Hector Boece was born in Dundee where he was schooled. He later became a student at the University of Paris, where he attended the Collège de Montaigu, part of the University's Faculty of Arts. While there he was a contemporary and close friend of the Dutch theologian Erasmus of Rotterdam. Boece went on to become secretary to the Master of the College, Jan Standonck. In 1497 he was appointed to the post of professor of philosophy at the University of Paris.
Meanwhile, in 1495, William Elphinstone, the Bishop of Aberdeen had gained papal agreement to the establishment of Scotland's third university, King's College, Aberdeen. In 1500 Hector Boece accepted a very generous financial offer from Elphinstone, made on behalf of James IV, to leave Paris and become the first principal of King's College. Under his leadership the college rapidly established itself as a leading academic institution, modelled closely on the the University of Paris. As well as acting as principal, Boece gave lectures on medicine and divinity.
Hector Boece also established himself as a historian. In 1522 he published Vitae Episcoporum Murthlacensium et Aberdonensium, or "Lives of the Bishops of Murthlack and Aberdeen". In 1527 he published the much more ambitious Historia Gentis Scotorum or "History of the Scottish People", charting the history of Scotland from its origins right through to the accession of James III of Scotland.
By modern standards, Boece's approach to history was rather credulous. He tended to uncritically blend historical fact with myth and folklore, and he also tended to write with an eye to ensuring he stayed in good favour with James V. This meant he tended to set the Stewart dynasty in a very flattering light, and play down the merits of their enemies. One famous result was his historically unfair treatment of King Macbeth, and it was Boece's version of history which was later enshrined in the plot of William Shakespeare's play about Macbeth.

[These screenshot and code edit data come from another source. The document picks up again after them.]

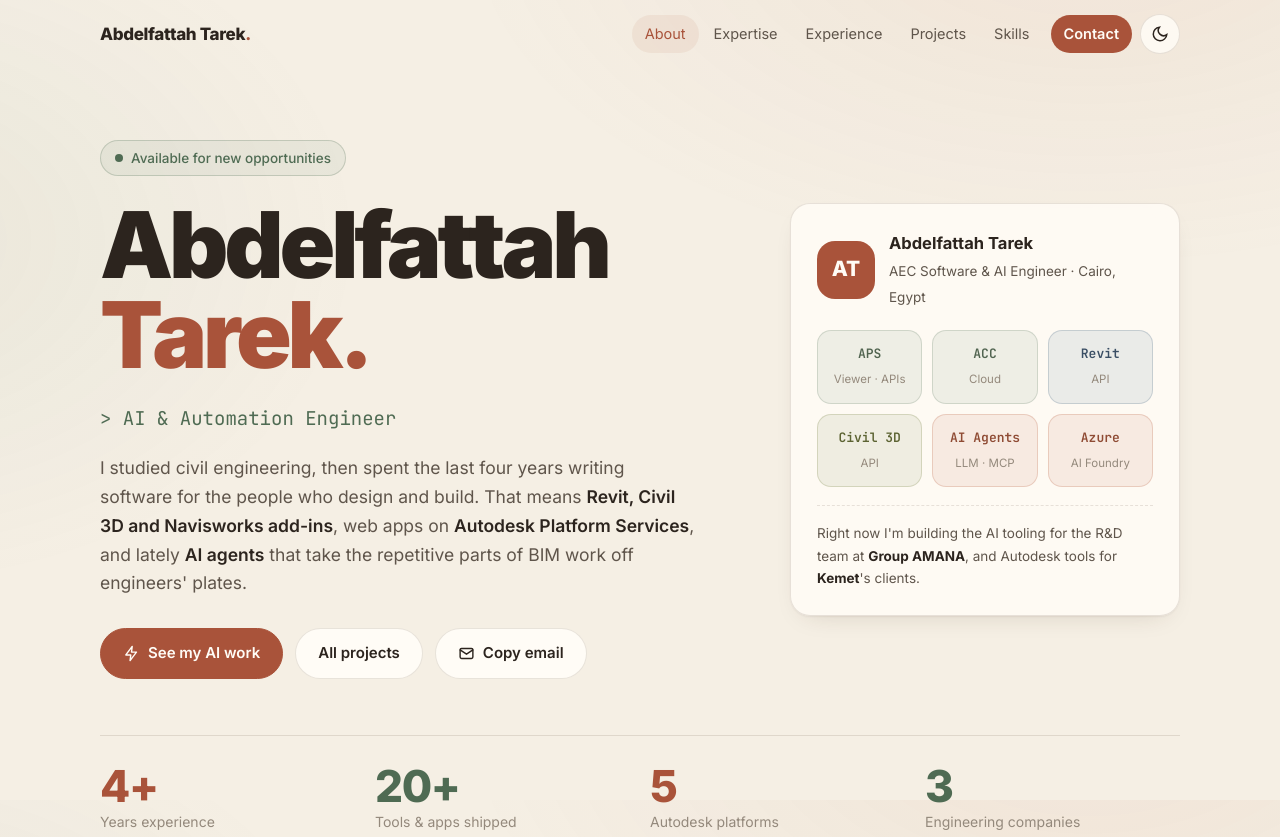
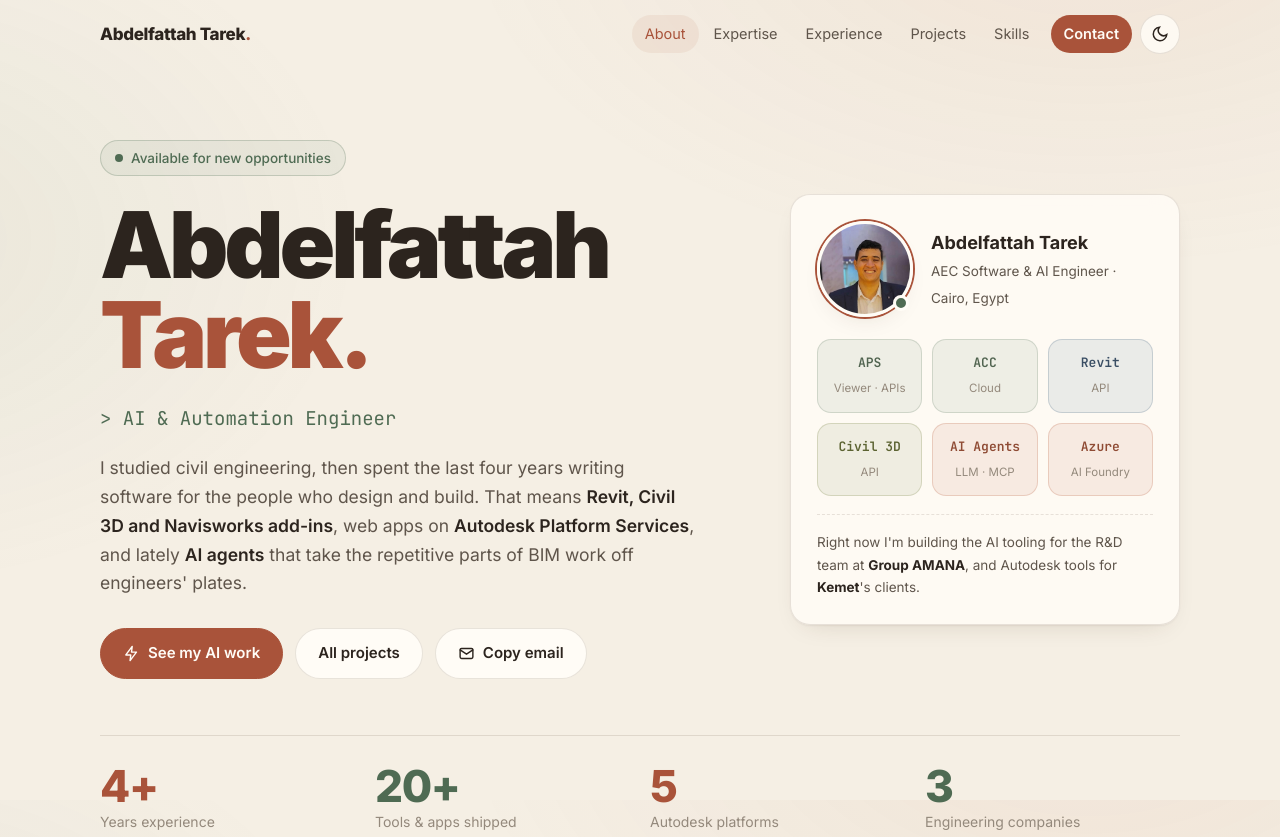
Before and after one commit to AbdElftah99/AbdElftahTarekPortfolio.github.io, a plain HTML site: page index.html in a window 1280 px wide. Shown: the top 837 px of the page. Drawn offline with nearby package versions, Linux system fonts and the light colour scheme.

Commit message:
Add profile photo to hero card and link preview

```diff
--- a/index.html
+++ b/index.html
@@ -5,6 +5,8 @@
 <meta name="viewport" content="width=device-width, initial-scale=1">
 <title>Abdelfattah Tarek — AEC Software &amp; AI Engineer</title>
 <meta name="description" content="Abdelfattah Tarek — AEC Software Engineer and AI &amp; Automation Engineer: LLM agents, AI assistants and MCP integrations with Azure AI Foundry, Autodesk APS &amp; ACC apps on Azure, and Revit, Civil 3D and Navisworks add-ins.">
+<meta property="og:title" content="Abdelfattah Tarek — AEC Software & AI Engineer">
+<meta property="og:image" content="images/abdelfattah.png">
 <link rel="preconnect" href="https://fonts.googleapis.com">
 <link rel="preconnect" href="https://fonts.gstatic.com" crossorigin>
 <link href="https://fonts.googleapis.com/css2?family=Inter:wght@400;500;600;700;800;900&family=JetBrains+Mono:wght@400;500;600&display=swap" rel="stylesheet">
@@ -91,9 +93,11 @@ header.scrolled{background:color-mix(in srgb,var(--bg) 82%,transparent);backdrop
 .btn svg{width:17px;height:17px;stroke:currentColor;fill:none;stroke-width:2;stroke-linecap:round;stroke-linejoin:round}
 
 .profile{padding:26px}
-.profile-top{display:flex;align-items:center;gap:14px;margin-bottom:20px}
-.avatar{width:58px;height:58px;border-radius:18px;background:var(--accent);display:grid;place-items:center;color:var(--ink);font-weight:800;font-size:21px;flex:none}
-.profile-top b{display:block;font-size:16.5px}
+.profile-top{display:flex;align-items:center;gap:18px;margin-bottom:22px}
+.avatar{position:relative;flex:none;width:96px;height:96px}
+.avatar img{width:100%;height:100%;border-radius:50%;object-fit:cover;object-position:50% 30%;border:3px solid var(--solid);box-shadow:0 0 0 2px var(--accent),var(--shadow)}
+.avatar i{position:absolute;right:4px;bottom:6px;width:16px;height:16px;border-radius:50%;background:var(--accent2);border:3px solid var(--solid)}
+.profile-top b{display:block;font-size:18px}
 .profile-top span{font-size:13.5px;color:var(--text2)}
 .tiles{display:grid;grid-template-columns:repeat(3,1fr);gap:10px}
 .tile{border-radius:14px;padding:12px 8px;text-align:center;background:color-mix(in srgb,var(--c) 10%,transparent);border:1px solid color-mix(in srgb,var(--c) 22%,transparent);transition:transform .2s}
@@ -377,7 +381,7 @@ footer{text-align:center;color:var(--text3);font-size:13.5px;padding:36px 0}
 
         <div class="glass profile reveal">
           <div class="profile-top">
-            <div class="avatar">AT</div>
+            <div class="avatar"><img src="images/abdelfattah.png" alt="Abdelfattah Tarek" width="96" height="96"><i title="Available for new opportunities"></i></div>
             <div><b>Abdelfattah Tarek</b><span>AEC Software &amp; AI Engineer · Cairo, Egypt</span></div>
           </div>
           <div class="tiles">
```
Also changed, not shown: images/abdelfattah.png (added).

By the very dodgy standards of early Scottish histories, however, Boece's was not only comparatively accurate, it was also written in an unusually accessible style and achieved considerable popularity, especially after its translation from the original Latin into French and Scots.